25. On December 3, 1991, the full amount of the Second Payment, in the amount of $ 343,180.00, approved by Leumi and disbursed through IDB, was sent by wire transfer by IDB to CHI's account at ONB. (JPO P 42.) Consistent with IDB's policies, procedures and routine practice, the Original Credit was presented by CHI to IDB prior to the disbursement of the Second Payment. (Marin Aff. P 19; Serrano Aff. P 9.)
26. Subsequent to its receipt of the Second Payment, CHI paid Weyerhaeuser, from the proceeds of the Second Payment, the sum of $ 138,861.56. (Def.'s Exh. JJ.)
27. According to CHI's checking account statements for December, 1991 maintained by ONB, on December 3, 1991, CHI received the proceeds of the Second Payment and, by check number 8474, which cleared on December 18, 1991, the sum of $ 138,861.56 was disbursed by CHI to Weyerhaeuser. Weyerhaeuser admitted in its original complaint that "in December, 1991, [Weyerhaeuser] did obtain a payment of $ 138,861.56 directly from CHI, which claimed that these funds came from a December 7, 1991 drawing under the Letter of Credit." (See Complaint P 18; Def.'s Exhs. AAA, JJ.)
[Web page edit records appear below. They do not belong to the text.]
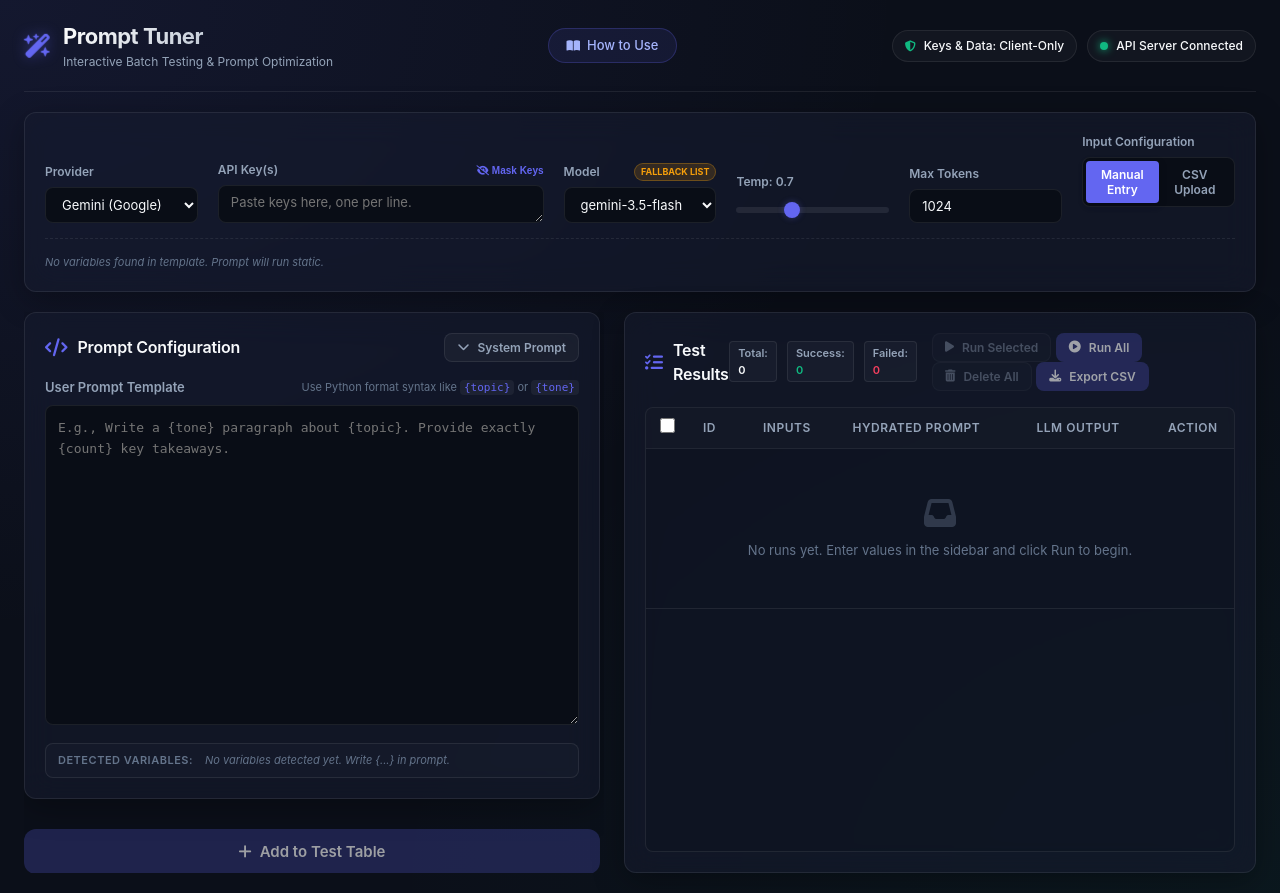
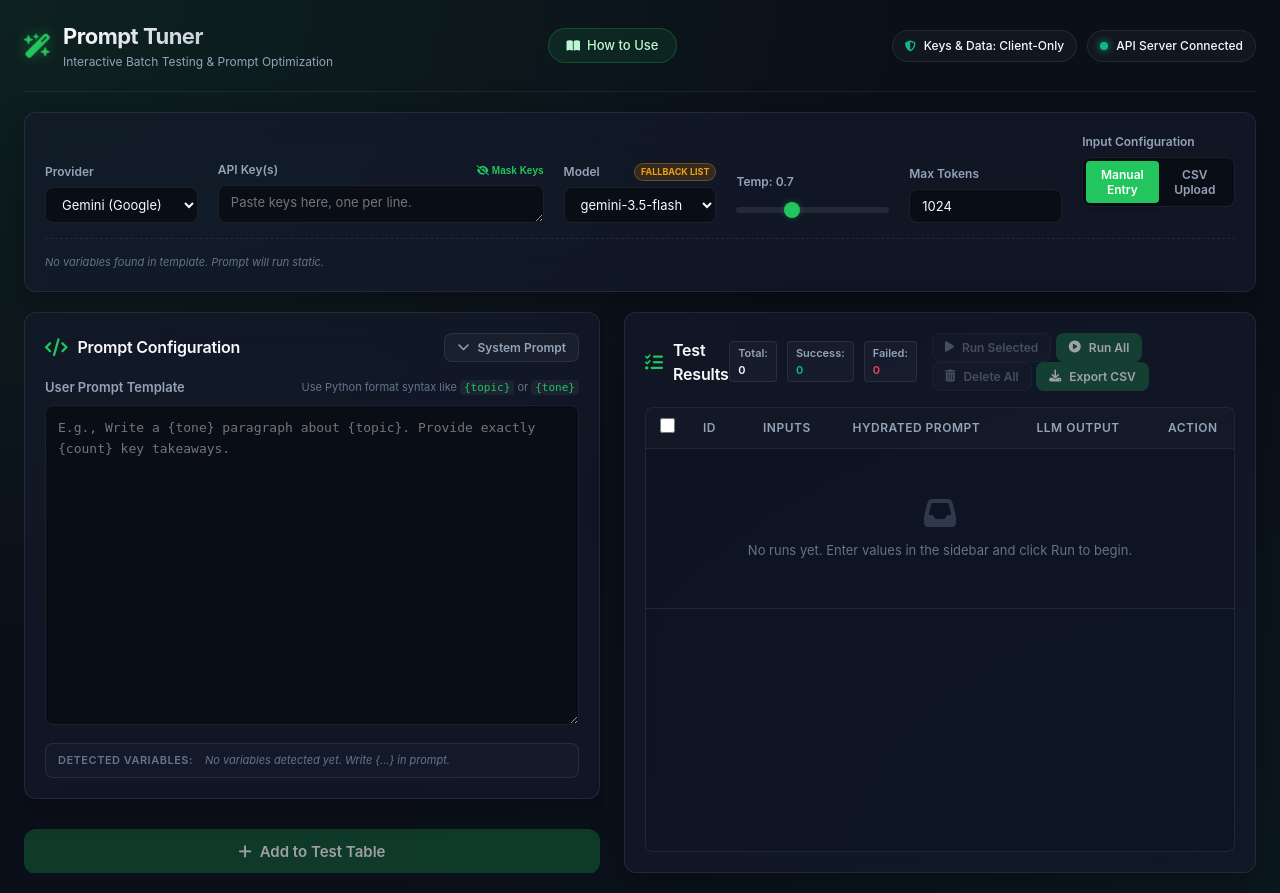
Before and after one commit to SamratRay2005/Prompt_tuner, a Flask app: page / in a window 1280 px wide. Run offline with Flask 3, Linux system fonts and the light colour scheme; some libraries are stand-ins or nearby versions.

Commit message:
additions

```diff
--- a/static/style.css
+++ b/static/style.css
@@ -4,11 +4,12 @@
     --bg-card: rgba(22, 28, 45, 0.6);
     --bg-card-hover: rgba(30, 41, 59, 0.7);
     --border-color: rgba(255, 255, 255, 0.08);
-    --border-focus: rgba(99, 102, 241, 0.6);
+    --border-focus: rgba(34, 197, 94, 0.6);
 
-    --primary: #6366f1;
-    --primary-hover: #4f46e5;
-    --primary-glow: rgba(99, 102, 241, 0.35);
+    --primary: #22c55e;
+    --primary-hover: #16a34a;
+    --primary-glow: rgba(34, 197, 94, 0.35);
+    --accent-primary: var(--primary);
 
     --success: #10b981;
     --success-bg: rgba(16, 185, 129, 0.15);
@@ -55,7 +56,7 @@ body {
     overflow-x: hidden;
     line-height: 1.5;
     background-image:
-        radial-gradient(at 0% 0%, rgba(99, 102, 241, 0.1) 0px, transparent 50%),
+        radial-gradient(at 0% 0%, rgba(34, 197, 94, 0.1) 0px, transparent 50%),
         radial-gradient(at 100% 100%, rgba(16, 185, 129, 0.05) 0px, transparent 50%);
     background-attachment: fixed;
 }
@@ -141,10 +142,10 @@ body {
     align-items: center;
     gap: 7px;
     padding: 7px 18px;
-    background: rgba(99, 102, 241, 0.10);
-    border: 1px solid rgba(99, 102, 241, 0.25);
+    background: rgba(34, 197, 94, 0.10);
+    border: 1px solid rgba(34, 197, 94, 0.25);
     border-radius: 50px;
-    color: #a5b4fc;
+    color: #bbf7d0;
     font-size: 13px;
     font-weight: 500;
     text-decoration: none;
--- a/templates/index.html
+++ b/templates/index.html
@@ -16,7 +16,7 @@
     <!-- FontAwesome for icons -->
     <link rel="stylesheet" href="https://cdnjs.cloudflare.com/ajax/libs/font-awesome/6.4.0/css/all.min.css">
     <!-- Custom Style Sheet -->
-    <link rel="stylesheet" href="/static/style.css?v=2">
+    <link rel="stylesheet" href="/static/style.css?v=3">
 </head>
 <body>
     <div class="app-container">
```
Also changed, not shown: other parts of static/style.css (+20 -20 lines).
28. Consistent with IDB's policies, procedures and routine practice, upon making the Second Payment, IDB endorsed down the amount of the payment on the Original Credit. The Original Credit then was returned by IDB, by first class mail, to CHI to at CHI's Martinsburg, West Virginia address set forth in the Credit and the written instructions received from CHI. (Marin Aff. P 19.)
29. CHI made the third shipment of modular homes to Israel on October 16, 1991. IDB wrote to Leumi to request a reimbursement for the third shipment ...